If you go for longer than 5 hours between meals you might sometimes need a snack. Most people who eat well balanced meals like on this blog don’t need to snack in-between. But here are some really easy snacks that give you carbohydrates (naturally sugar-containing foods like wholegrains or fruits) alongside protein/good fats (e.g. nuts, yoghurt, humous) for sustained slow-burn energy. Most of these foods are packed with nutrients to help you look and feel your best. Go for organic fruit and veg if you can – it helps promote growth of good bacteria in your tummy. If you don’t have time for breakfast some of these snacks can fit the bill – just make sure you get some fresh fruit/veg in.
- 2 fresh apricots or plums + 4 walnut halves.
- Medium pear + 8 almonds.
- Medium apple + dessertspoon sunflower seeds.
- Nectarine or peach + dessertspoon pumpkin seeds.
- Apple + generous teaspoon almond butter straight from the jar.
- Handful carrot/cucumber sticks or red pepper strips + tablespoon humous.
- 1-2 Nairns/Pattersons rough oatcakes* (available in gluten-free also) + crunchy no-sugar peanut butter.
- 1-2 oatcakes with generous topping of humous or lots of mashed avocado.
- 1-2 oatcakes with thick tahini (ideally a raw brand e.g. Carly’s, from health shops).
- 1-2 oatcakes + cottage cheese and a sprinkle of black pepper.
- Mouthful leftover cooked chicken, smoked fish + an apple, mandarin or pear afterwards.
- Handful berries + 2-3 heaped tbs natural organic yoghurt.
- 2 fresh plums/apricots + 3 heaped tbs dairy-free “yoghurt” e.g. Coyo, Abbot Kinney’s Almond Starter, or unsweetened soya yoghurt.
- Small ripe banana/half large banana blitzed with 1 cup natural yoghurt + generous pinch of turmeric or cinnamon.

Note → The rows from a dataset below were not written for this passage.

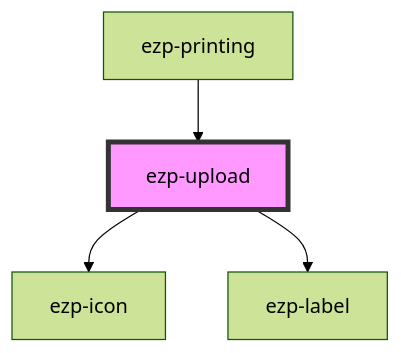
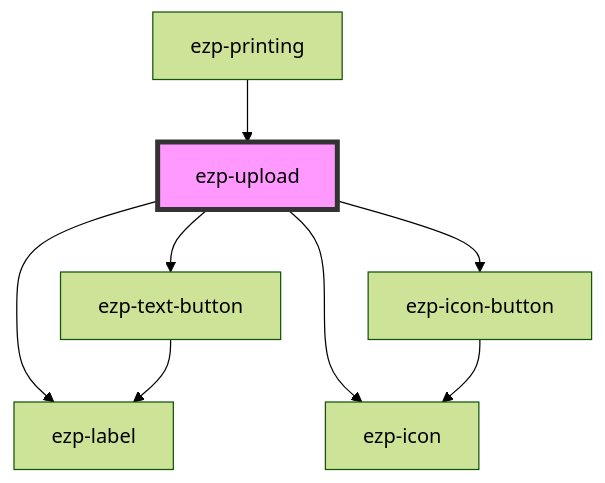
The diagram in src/components/ezp-upload/readme.md (ezeep/ezeep-js), drawn with Mermaid (forest theme) before and after one commit. The commit also changed other lines of this file and 33 other files, not shown here.

First line of the commit message:
feat(ui): redesign print flow (Print Now upload + Drucken options)

````diff
--- a/src/components/ezp-upload/readme.md
+++ b/src/components/ezp-upload/readme.md
@@ -24,7 +28,11 @@
 ```mermaid
 graph TD;
+  ezp-upload --> ezp-label
+  ezp-upload --> ezp-icon-button
   ezp-upload --> ezp-icon
-  ezp-upload --> ezp-label
+  ezp-upload --> ezp-text-button
+  ezp-icon-button --> ezp-icon
+  ezp-text-button --> ezp-label
   ezp-printing --> ezp-upload
   style ezp-upload fill:#f9f,stroke:#333,stroke-width:4px
 ```
````
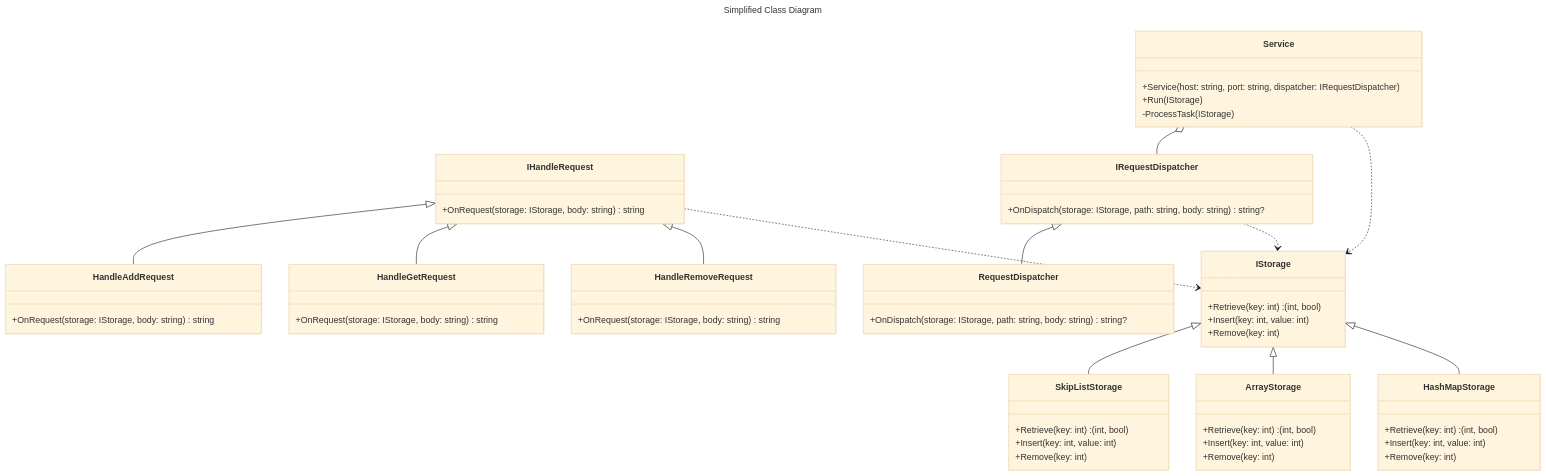
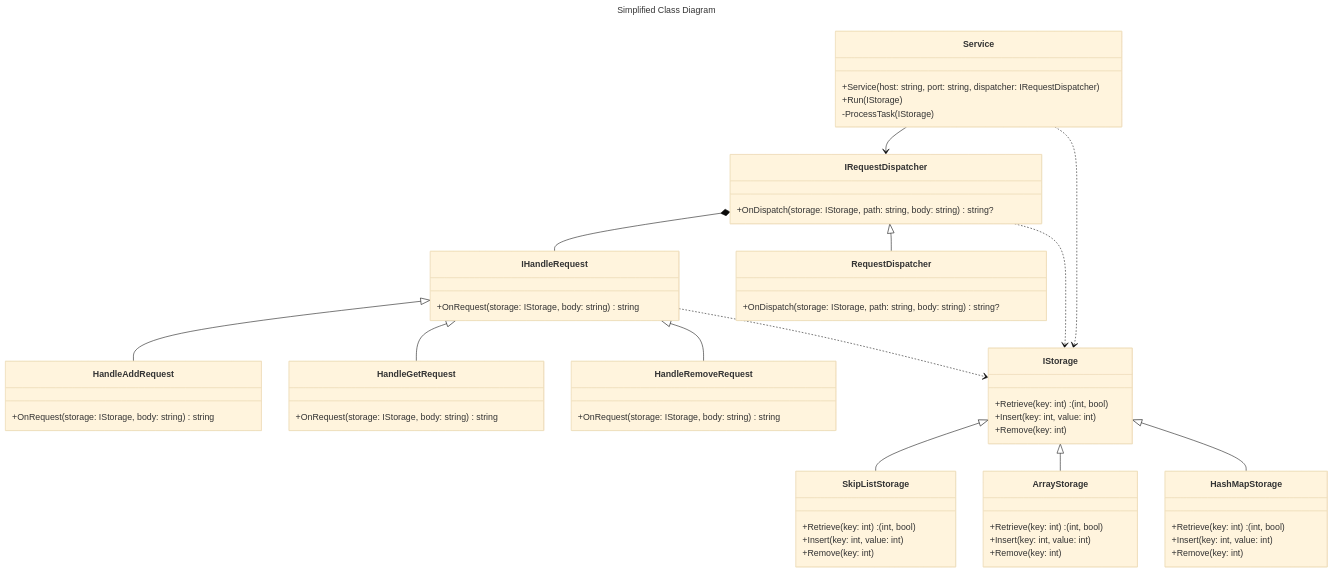
One commit to Eli-88/KVDbDemo changed the diagram in README.md. Above: the diagram before and after it, drawn with Mermaid (base theme).

Commit message:
update class diagram

````diff
--- a/README.md
+++ b/README.md
@@ -13,72 +13,73 @@
 ```mermaid
 ---
 title: Simplified Class Diagram
 ---
 classDiagram
     IHandleRequest <|-- HandleAddRequest
     IHandleRequest <|-- HandleGetRequest
     IHandleRequest <|-- HandleRemoveRequest
     IRequestDispatcher <|-- RequestDispatcher
     IStorage <|-- SkipListStorage
     IStorage <|-- ArrayStorage
     IStorage <|-- HashMapStorage
-    Service o-- IRequestDispatcher 
+    Service --> IRequestDispatcher 
     Service ..> IStorage
     IRequestDispatcher ..> IStorage
     IHandleRequest ..> IStorage
+    IRequestDispatcher *-- IHandleRequest
 
     class Service {
         +Service(host: string, port: string, dispatcher: IRequestDispatcher)
         +Run(IStorage)
         -ProcessTask(IStorage)
     }
 
     class IRequestDispatcher {
         +OnDispatch(storage: IStorage, path: string, body: string) string?
     }
 
     class RequestDispatcher {
         +OnDispatch(storage: IStorage, path: string, body: string) string?
     }
 
     class IHandleRequest {
         +OnRequest(storage: IStorage, body: string) string
     }
 
     class HandleAddRequest {
         +OnRequest(storage: IStorage, body: string) string
     }
 
     class HandleGetRequest {
         +OnRequest(storage: IStorage, body: string) string
     }
 
     class HandleRemoveRequest {
         +OnRequest(storage: IStorage, body: string) string
     }
 
     class IStorage {
         +Retrieve(key: int) : (int, bool)
         +Insert(key: int, value: int)
         +Remove(key: int)
     }
 
     class SkipListStorage {
         +Retrieve(key: int) : (int, bool)
         +Insert(key: int, value: int)
         +Remove(key: int)
     }
 
     class ArrayStorage {
         +Retrieve(key: int) : (int, bool)
         +Insert(key: int, value: int)
         +Remove(key: int)
     }
 
     class HashMapStorage {
         +Retrieve(key: int) : (int, bool)
         +Insert(key: int, value: int)
         +Remove(key: int)
     }
 
 ```
````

- For a treat try a Nakd bar from Tesco/health shops (=nuts + dried fruit).
- For another treat try 1-2 squares of 80% chocolate + dessertspoon sunflower seeds or 8-10 hazelnuts. Not too often though – 70% chocolate still contains added sugar.*Not the sweet biscuit oatcakes which are loaded with sugar.
Now you get the idea – a great snack is a portion of slow-release carb (e.g. oats, whole fruit, carrot sticks) + high quality protein and/or good fats
Why these snacks are better for you
Carbohydrates are foods naturally high in sugars or with added sugars. Grains, root veg (potatoes, carrots) and almost all fruits are high in carbohydrates. Sugar, honey, fruit juice and white grains are even higher so aren’t a great choice in your regular diet. Carbs on their own (even from natural foods) give a quick rise in blood sugar that’s dangerous for your body. This promotes peaks and slumps in energy. But carbs combined with protein/good fats give you a better, longer-lasting slow-burn energy. Protein foods include meat, fish, beans, nuts, seeds, yoghurt, cheese, lentils and chickpeas. Great news if you want to look and feel your best for a long time to come.